# Dataset content:
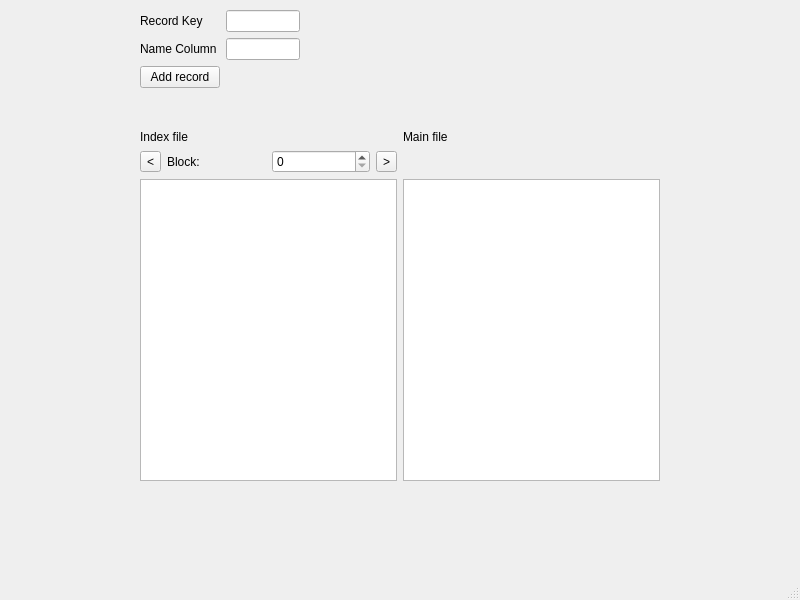
Above: mainwindow.ui from dutov-ivan/lab-pa-4 before the change. Below: the same form after it.
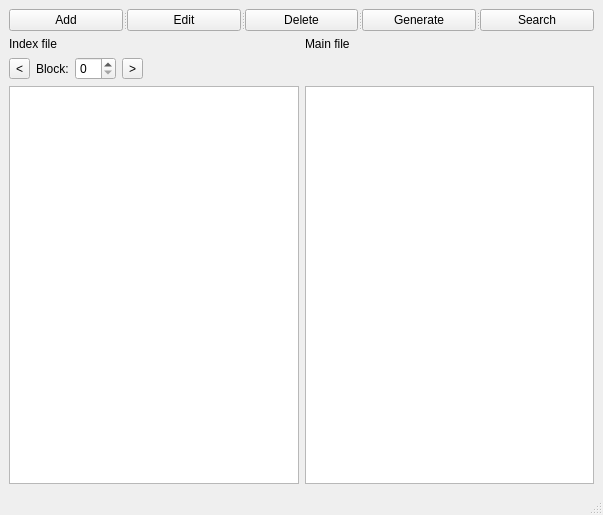
That is the form after the change.

The edit to the form file:
```diff
--- a/mainwindow.ui
+++ b/mainwindow.ui
@@ -6,76 +6,49 @@
    <rect>
     <x>0</x>
     <y>0</y>
-    <width>800</width>
-    <height>600</height>
+    <width>603</width>
+    <height>515</height>
    </rect>
   </property>
   <property name="windowTitle">
    <string>MainWindow</string>
   </property>
   <widget class="QWidget" name="centralwidget">
-   <widget class="QWidget" name="formLayoutWidget">
-    <property name="geometry">
-     <rect>
-      <x>140</x>
-      <y>10</y>
-      <width>160</width>
-      <height>92</height>
-     </rect>
-    </property>
-    <layout class="QFormLayout" name="formLayout">
-     <item row="0" column="0">
-      <widget class="QLabel" name="recordKeyLabel">
-       <property name="text">
-        <string>Record Key</string>
-       </property>
-      </widget>
-     </item>
-     <item row="0" column="1">
-      <widget class="QLineEdit" name="recordKeyLineEdit"/>
-     </item>
-     <item row="1" column="0">
-      <widget class="QLabel" name="nameColumnLabel">
-       <property name="text">
-        <string>Name Column</string>
-       </property>
-      </widget>
-     </item>
-     <item row="1" column="1">
-      <widget class="QLineEdit" name="nameColumnLineEdit"/>
-     </item>
-     <item row="2" column="0">
+   <layout class="QVBoxLayout" name="verticalLayout">
+    <item>
+     <widget class="QSplitter" name="splitter">
+      <property name="orientation">
+       <enum>Qt::Orientation::Horizontal</enum>
+      </property>
       <widget class="QPushButton" name="addRecordButton">
        <property name="text">
-        <string>Add record</string>
+        <string>Add</string>
        </property>
-      </widget>
-     </item>
-    </layout>
-   </widget>
-   <widget class="QWidget" name="layoutWidget">
-    <property name="geometry">
-     <rect>
-      <x>140</x>
-      <y>130</y>
-      <width>520</width>
-      <height>351</height>
-     </rect>
-    </property>
+      </widget>
+      <widget class="QPushButton" name="editRecordButton">
+       <property name="text">
+        <string>Edit</string>
+       </property>
+      </widget>
+      <widget class="QPushButton" name="deleteRecordButton">
+       <property name="text">
+        <string>Delete</string>
+       </property>
+      </widget>
+      <widget class="QPushButton" name="generateRecordButton">
+       <property name="text">
+        <string>Generate</string>
+       </property>
+      </widget>
+      <widget class="QPushButton" name="searchRecordButton">
+       <property name="text">
+        <string>Search</string>
+       </property>
+      </widget>
+     </widget>
+    </item>
+    <item>
     <layout class="QGridLayout" name="gridLayout">
-     <item row="2" column="0">
-      <widget class="QTableView" name="indexView"/>
-     </item>
-     <item row="0" column="0">
-      <widget class="QLabel" name="indexLabel">
-       <property name="text">
-        <string>Index file</string>
-       </property>
-      </widget>
-     </item>
-     <item row="2" column="1">
-      <widget class="QTableView" name="mainView"/>
-     </item>
      <item row="0" column="1">
       <widget class="QLabel" name="mainLabel">
        <property name="text">
@@ -83,8 +56,11 @@
        </property>
       </widget>
      </item>
+      <item row="2" column="0">
+       <widget class="QTableView" name="indexView"/>
+      </item>
      <item row="1" column="0">
-      <layout class="QHBoxLayout" name="horizontalLayout">
+       <layout class="QHBoxLayout" name="indexControls">
        <item>
         <widget class="QToolButton" name="backButton">
          <property name="text">
@@ -109,20 +85,34 @@
          </property>
         </widget>
        </item>
-      </layout>
-     </item>
-    </layout>
-   </widget>
-  </widget>
-  <widget class="QMenuBar" name="menubar">
-   <property name="geometry">
-    <rect>
-     <x>0</x>
-     <y>0</y>
-     <width>800</width>
-     <height>23</height>
-    </rect>
-   </property>
+        <item>
+         <spacer name="horizontalSpacer">
+          <property name="orientation">
+           <enum>Qt::Orientation::Horizontal</enum>
+          </property>
+          <property name="sizeHint" stdset="0">
+           <size>
+            <width>40</width>
+            <height>20</height>
+           </size>
+          </property>
+         </spacer>
+        </item>
+       </layout>
+      </item>
+      <item row="2" column="1">
+       <widget class="QTableView" name="mainView"/>
+      </item>
+      <item row="0" column="0">
+       <widget class="QLabel" name="indexLabel">
+        <property name="text">
+         <string>Index file</string>
+        </property>
+       </widget>
+      </item>
+     </layout>
+    </item>
+   </layout>
   </widget>
   <widget class="QStatusBar" name="statusbar"/>
  </widget>
```
Lines whose indentation alone changed are shown as unchanged.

# Work to complete:
If a line of the entries above holds "string", count it, then report the total alone.

# Result:
11